Multiple other Democratic candidates from the area are also seeking the nomination, which could benefit Vindman if they split the local insider vote share.

In Maryland, Angela Alsobrooks, who leads the state’s second-largest county, ran against Total Wine owner and Congressman David Trone for the Democratic nomination in the United States Senate race. 

Trone, who has a large personal net worth, massively outspent Alsobrooks, spending $51 million compared to Alsobooks’ $5.9 million. 

Money doesn’t always translate into a victory, however. Alsobrooks won the nomination contest by more than 10 points. 

While there are some similarities between Maryland’s Senate race and VA-07, Trone, a very wealthy individual, was painted as out of touch with the common Maryland voter experiences and failed to bring in the Democratic faithful to support his campaign.

Vindman’s background is more grounded than Trone’s.

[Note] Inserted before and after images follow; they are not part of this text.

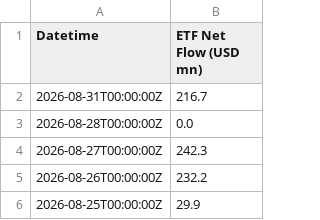
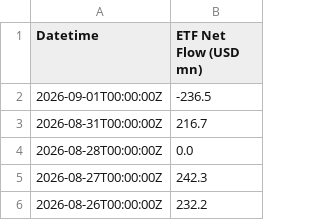
Before and after one commit to hhysteric/btc-cycle-dashboard, a CSV file: data/etf_flow.csv, drawn as a sheet; only a part is shown; the shorter side is filled out with more unchanged rows; the diff names each change by its address in the sheet, - before the commit and + after, or states it on an @@ line.

```diff
--- a/data/etf_flow.csv
+++ b/data/etf_flow.csv
+row 2: 2026-09-01T00:00:00Z | -236.5
```
Also changed, not shown: data/btc_aapl.csv, data/mvrv.csv, 5 other files.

He served in the Army for 25 years, eventually earning a law degree and working his way up to the National Security Council. While he was on the NSC, his twin brother, Alexander, also on the NSC, listened to Trump’s phone call with Ukraine’s president when he attempted to extort information about Joe Biden. Alexander and Eugene reported the call together, which resulted in Trump’s second impeachment hearing. 

After Trump was acquitted, he fired the Vindmans. 

This is a cause that Democrats could rally behind, especially in Virginia, where Trump lost in 2016 and 2020. 

But in order to rally the general election voters in November, Vindman must first secure the Democratic nomination. 

“In a primary campaign, you are not trying to win over low-interest general election voters,” said Richard Meagher, a political science professor at Randolph Macon College. “Primary voters are more likely to be plugged into the party, even if they are not active members. Money is important, but it’s easier to translate it into media buys, which helps more with name recognition than the ground organization you need to turn out primary voters.”  

Meagher says the Maryland Senate primary race proved this true and that it might be even more applicable to a House race. 

“This seems to have proven true in the Maryland Senate primary, but this kind of dynamic should be even more applicable to a House race, which is more concentrated than a statewide. A well-known local official can have networks of supporters that turn into votes more easily than a media blitz.”

Vindman has tried to prove his grassroots support despite a large portion of his donations coming from outside the district. 

In April, his campaign released a map showing the donations he received from within Virginia, a tactic that Republicans criticized. 

Graphic released by the Vindman campaign showing his donation locations.

“Authentic ground game campaigns don’t get this defensive about their ground game,” National Republican Congressional Committee spokesperson Delanie Bomar said at the time. 

Meagher emphasized that personal connections mean a lot in these nomination contests. 

“He’s raised lots of money from outside donors, but does anyone in the district actually know him like they know state electeds like Guzman or Sewell, or local electeds like Franklin or Bailey,” he continued. “Vindman’s supporters argue he has the profile to win over general election voters, but that kind of argument doesn’t always work with primary voters, who tend to vote for the people they know.”

Primary day is June 18. Early voting has already started. 

By vascope